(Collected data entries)
=== Begin Enclosure ===

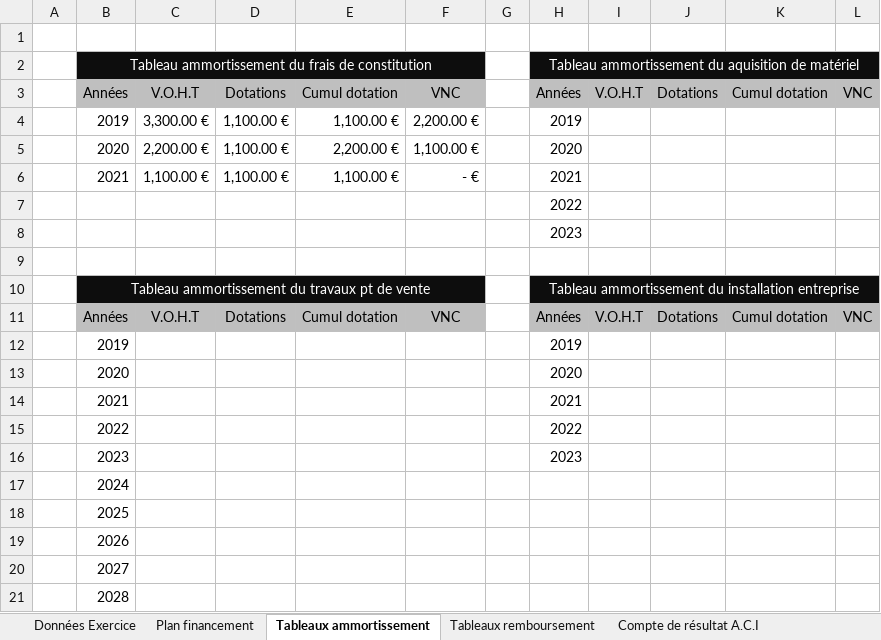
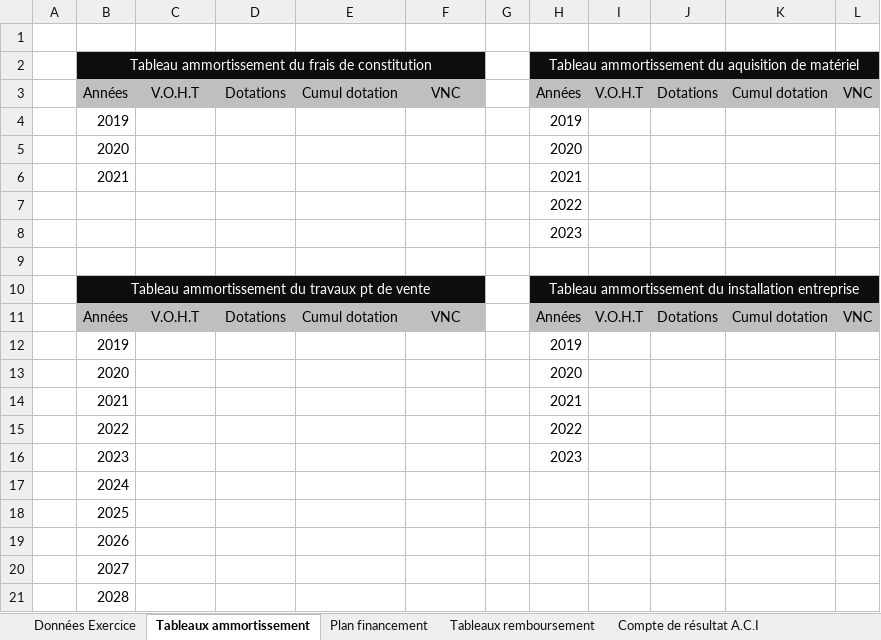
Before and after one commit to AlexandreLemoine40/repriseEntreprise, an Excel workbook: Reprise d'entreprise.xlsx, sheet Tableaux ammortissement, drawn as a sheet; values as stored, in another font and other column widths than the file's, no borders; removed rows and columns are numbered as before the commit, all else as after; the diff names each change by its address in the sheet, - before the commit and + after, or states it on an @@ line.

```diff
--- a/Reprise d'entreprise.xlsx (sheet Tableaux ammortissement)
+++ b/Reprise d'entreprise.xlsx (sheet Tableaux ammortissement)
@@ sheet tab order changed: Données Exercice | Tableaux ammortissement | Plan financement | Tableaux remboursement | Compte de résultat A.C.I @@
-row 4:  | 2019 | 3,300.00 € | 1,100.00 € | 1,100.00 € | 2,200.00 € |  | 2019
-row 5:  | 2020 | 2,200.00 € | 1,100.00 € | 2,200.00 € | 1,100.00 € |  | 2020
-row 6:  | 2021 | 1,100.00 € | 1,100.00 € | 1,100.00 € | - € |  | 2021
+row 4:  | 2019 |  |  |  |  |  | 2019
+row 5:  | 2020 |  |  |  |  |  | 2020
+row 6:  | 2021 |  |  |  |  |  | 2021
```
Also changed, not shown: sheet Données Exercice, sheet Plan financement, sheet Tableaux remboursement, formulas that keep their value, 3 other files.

=== End Enclosure ===

[YOUR GOAL] Could you give all the records again, exactly, minus the pictures?

[TASK SOLUTION]
Before and after one commit to AlexandreLemoine40/repriseEntreprise, an Excel workbook: Reprise d'entreprise.xlsx, sheet Tableaux ammortissement, drawn as a sheet; values as stored, in another font and other column widths than the file's, no borders; removed rows and columns are numbered as before the commit, all else as after; the diff names each change by its address in the sheet, - before the commit and + after, or states it on an @@ line.

```diff
--- a/Reprise d'entreprise.xlsx (sheet Tableaux ammortissement)
+++ b/Reprise d'entreprise.xlsx (sheet Tableaux ammortissement)
@@ sheet tab order changed: Données Exercice | Tableaux ammortissement | Plan financement | Tableaux remboursement | Compte de résultat A.C.I @@
-row 4:  | 2019 | 3,300.00 € | 1,100.00 € | 1,100.00 € | 2,200.00 € |  | 2019
-row 5:  | 2020 | 2,200.00 € | 1,100.00 € | 2,200.00 € | 1,100.00 € |  | 2020
-row 6:  | 2021 | 1,100.00 € | 1,100.00 € | 1,100.00 € | - € |  | 2021
+row 4:  | 2019 |  |  |  |  |  | 2019
+row 5:  | 2020 |  |  |  |  |  | 2020
+row 6:  | 2021 |  |  |  |  |  | 2021
```
Also changed, not shown: sheet Données Exercice, sheet Plan financement, sheet Tableaux remboursement, formulas that keep their value, 3 other files.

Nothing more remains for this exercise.